Grifols via LinkedIn

Spanish drugmaker Grifols has hit back at hedge fund Gotham City Research, which claimed it had fraudulently manipulated its financial reporting, with a lawsuit filed in New York.

The complaint has been brought against Gotham City and co-founders Daniel Yu and Cyrus de Weck, along with other defendants, and accuses them of being “predatory short sellers […] who illicitly profit from their rigged short-and-distort schemes.”

It says the defendants “crossed the line” with the attack on Grifols by “knowingly making false and misleading statements in furtherance of a single illegal purpose: to manipulate the value of Grifols’ stock for their own monetary gain.”

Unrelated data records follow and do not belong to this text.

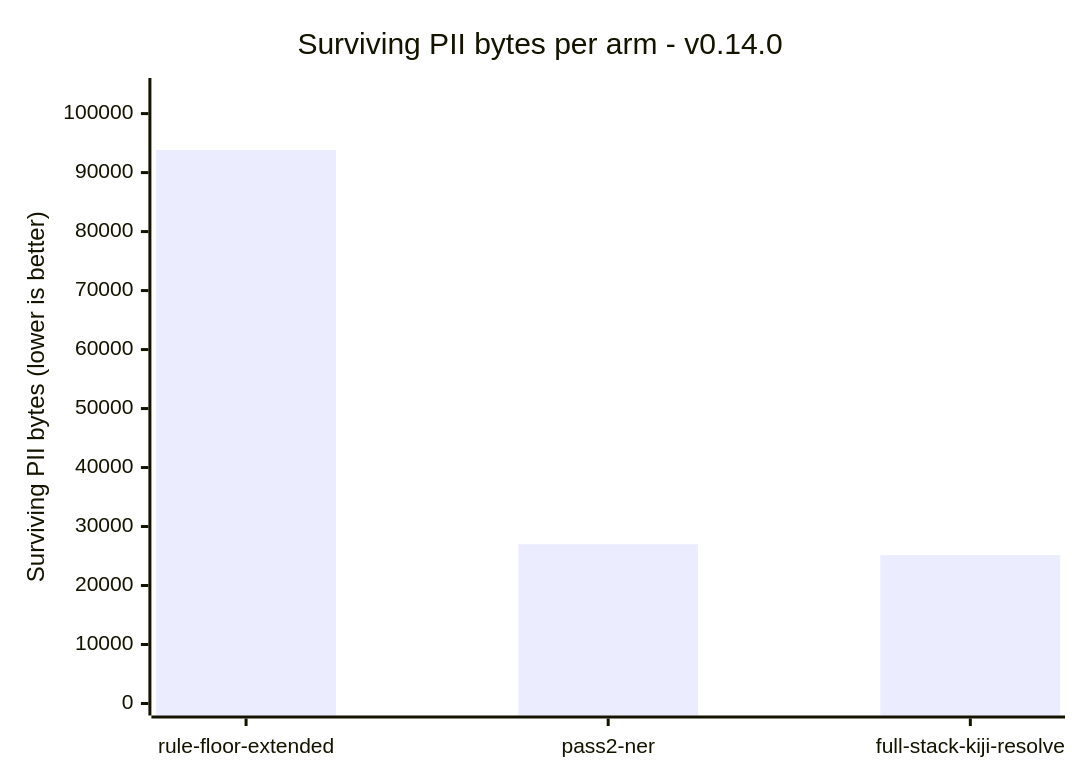
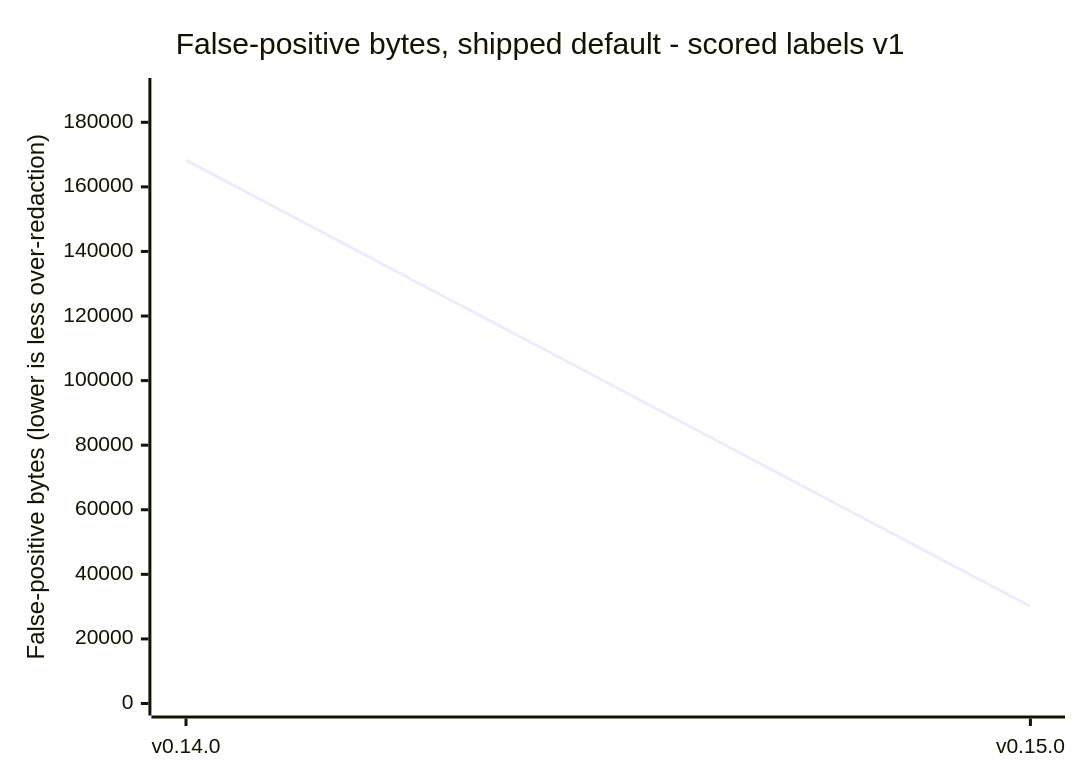
Before and after one commit to CertaMesh/gaze: the third of 3 diagrams in docs/reference/benchmarks/README.md, drawn with Mermaid. The commit also changed other lines of this file and 45 other files, not shown here.

````diff
--- a/docs/reference/benchmarks/README.md
+++ b/docs/reference/benchmarks/README.md
@@ -328,7 +356,7 @@
 ```mermaid
 xychart-beta
-    title "Surviving PII bytes per arm - v0.14.0"
-    x-axis ["rule-floor-extended", "pass2-ner", "full-stack-kiji-resolve"]
-    y-axis "Surviving PII bytes (lower is better)" 0 --> 104000
-    bar [93850, 27000, 25179]
+    title "False-positive bytes, shipped default - scored labels v1"
+    x-axis ["v0.14.0", "v0.15.0"]
+    y-axis "False-positive bytes (lower is less over-redaction)" 0 --> 190000
+    line [168276, 30073]
 ```
````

Shares in family-owned Grifols plummeted by nearly a third in the wake of Gotham City’s report – which claimed the pharma company had carried out “materially deceptive” accounting practices by not disclosing debt – wiping around €3 billion ($3.25 billion) off its share price.

The lawsuit accuses Gotham City of taking a large short position in Grifols, so it would profit if the company’s share price fell. Its report was then published to cause a market panic and to drive down Grifols’ stock.

It claims that the report initially included a statement that the drugmaker had not disclosed a $95 million loan, but the day after their short position “surreptitiously changed their report to concede the opposite – that Grifols had in fact disclosed this loan.”

The lawsuit also mounts a direct attack on Gotham Research’s principal Yu, referring to “multiple stints” in jail, including a term imposed after he was charged with “theft, identity theft, and other financial crimes.”

First formed in 1909 and headquartered in Barcelona, Grifols is a manufacturer of plasma-based pharmaceuticals and other products like blood transfusion diagnostics, which is tax-domiciled in Ireland and has a significant presence in the US.

After the shock of the fraud allegations, S&P Global Ratings reaffirmed its credit rating on Grifols with a B+ score for a stable outlook, endorsing a prediction of group profitability of 22% for full-year 2023 and the likelihood that it will close a $1.8 billion sale of a large portion of its interests in Chinese blood products unit Shanghai RAAS to Haier, a deal first announced in 2020.

The drugmaker has been involved in a series of acquisitions in recent years to rebuild its business after it was hit hard by plasma shortages during the pandemic.

The lawsuit, filed in the US District Court for the Southern District of New York, is numbered 1:24-cv-00576. Grifols is seeking a permanent injunction on the claims made in the report, a retraction, clawback of "unjust profits", and compensatory damages determined by a jury trial.